May 08, 2018

Contact: SA Debbie Webber

Phone Number: (504) 840-1100

DEA Brings In Record Number Of Unused Pills During 15th National Prescription Drug Take Back Day

Federal, state and local partners collect close to one million pounds across the country

NEW ORLEANS - Americans nationwide did their part to drop off a record number of unused, unwanted or expired prescription medications during the DEA’s 15th annual National Prescription Drug Take Back Day, at close to 6,000 sites across the country. Together with a record-setting amount of local, state and federal partners, DEA collected and destroyed close to one million pounds-nearly 475 tons-of potentially dangerous expired, unused, and unwanted prescription drugs, making it the most successful event in DEA history.

This brings the total amount of prescription drugs collected by DEA since the fall of 2010 to 9,964,714 pounds, or 4,982 tons.

DEA’s New Orleans Field (NOFD), which covers Louisiana, Mississippi, Alabama and Arkansas, collected 43,138 pounds-over 21 tons of potentially dangerous expired, unused and unwanted prescription drugs for disposal at collection sites throughout the division. The amounts collected for each state within the NOFD was the following: Louisiana - 4,800 pounds; Mississippi - 4,455 pounds; Alabama - 6,074 pounds; and Arkansas - 27,809 pounds.

“National Prescription Drug Take Back Day is a day for every American, in every community across the country, to come together and do his or her part to fight the opioid crisis - simply by disposing of unwanted prescription medications from their medicine cabinets,” said DEA Acting Administrator Robert W. Patterson. “This event - our 15th - brings us together with local, state and federal partners to fight the abuse of prescription drugs that is fueling the nation’s opioid epidemic.”

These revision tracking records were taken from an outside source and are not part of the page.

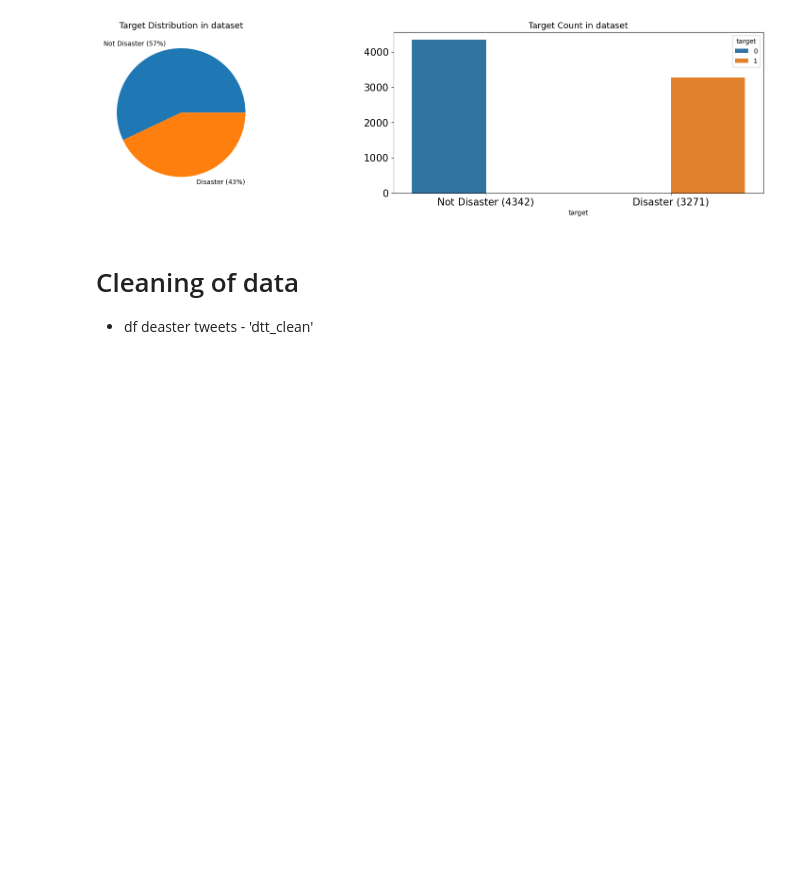
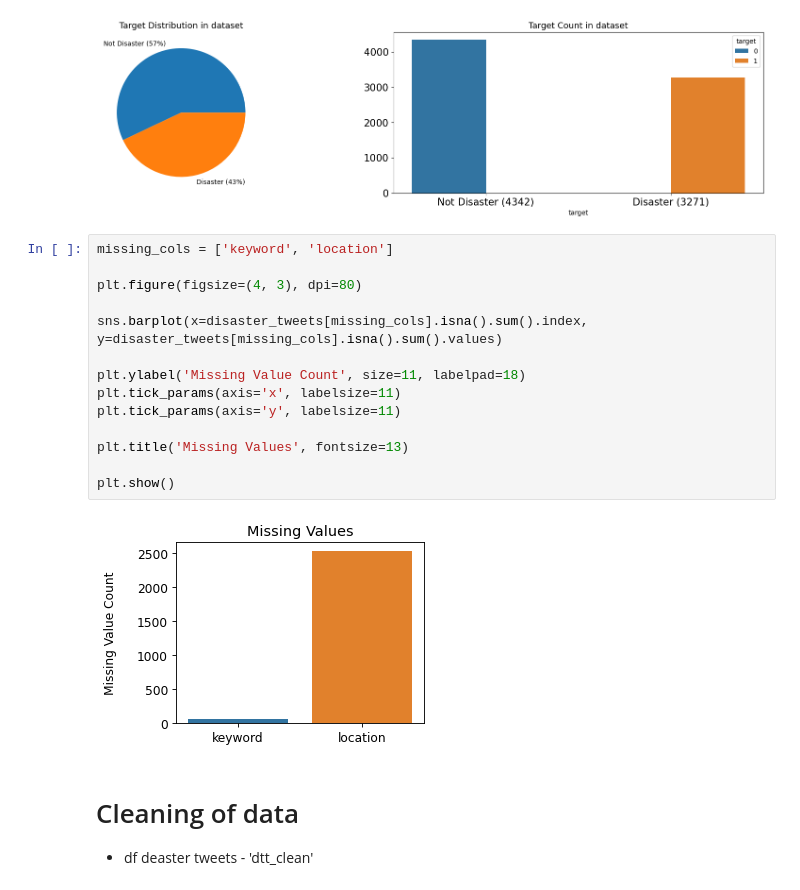
Before and after one commit to TTD-JPO/TDD-project, a Jupyter notebook: Main_TweetDisasterDetection.ipynb, the cells around one changed output. Saved outputs shown, nothing was run; the diff lists cells and outputs as text; blank space fills up the shorter version.

```diff
--- a/Main_TweetDisasterDetection.ipynb
+++ b/Main_TweetDisasterDetection.ipynb
@@ -133,6 +136,22 @@ axes[1].set_title('Target Count in dataset', fontsize=13)
 plt.show()
 # %% [output]
 [figure]
+# %%
+missing_cols = ['keyword', 'location']
+
+plt.figure(figsize=(4, 3), dpi=80)
+
+sns.barplot(x=disaster_tweets[missing_cols].isna().sum().index, y=disaster_tweets[missing_cols].isna().sum().values)
+
+plt.ylabel('Missing Value Count', size=11, labelpad=18)
+plt.tick_params(axis='x', labelsize=11)
+plt.tick_params(axis='y', labelsize=11)
+
+plt.title('Missing Values', fontsize=13)
+
+plt.show()
+# %% [output]
+[figure, added]
 # %% [markdown]
 # Cleaning of data
 - df deaster tweets - 'dtt_clean'
```
Also changed, not shown: parts of 11 cells of this notebook.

“In the midst of this horrific opioid epidemic, where we’re losing over 116 people a day, it’s absolutely critical that we all get unused, expired prescription drugs out of homes and dispose of them safely at these Drug Take-Back events,” said DEA Special Agent in Charge Stephen G. Azzam. “Residents in this four-state region took an important step in reducing the risk of prescription drug abuse in their communities by turning in over 43,000 pounds of medications from their homes. DEA thanks the public for their immense support to this effort to keep these drugs out of the wrong hands.”

Now in its 9th year, National Prescription Drug Take Back Day events continue to remove ever-higher amounts of opioids and other medicines from the nation’s homes, where they could be stolen and abused by family members and visitors, including children and teens.

This initiative addresses a vital public safety and public health issue. Medicines that languish in home cabinets are highly susceptible to diversion, misuse and abuse. Rates of prescription drug abuse in the U.S. are alarmingly high, as are the number of accidental poisonings and overdoses due to these drugs. Studies show that a majority of abused prescription drugs are obtained from family and friends, including from the home medicine cabinet.

DEA launched its prescription drug take back program when both the Environmental Protection Agency and the Food and Drug Administration advised the public that their usual methods for disposing of unused medicines-flushing them down the toilet or throwing them in the trash-posed potential safety and health hazards.

Helping people to dispose of potentially harmful prescription drugs is just one way DEA is working to reduce the addiction and overdose deaths plaguing this country due to opioid medications.

Complete results for DEA’s spring Take Back Day are available at www.deatakeback.com. DEA’s next Prescription Drug Take Back Day is October 27, 2018.

Parents and children are encouraged to educate themselves about the dangers of drugs by visiting DEA’s interactive websites at www.JustThinkTwice.com, www.GetSmartAboutDrugs.com and www.dea.gov.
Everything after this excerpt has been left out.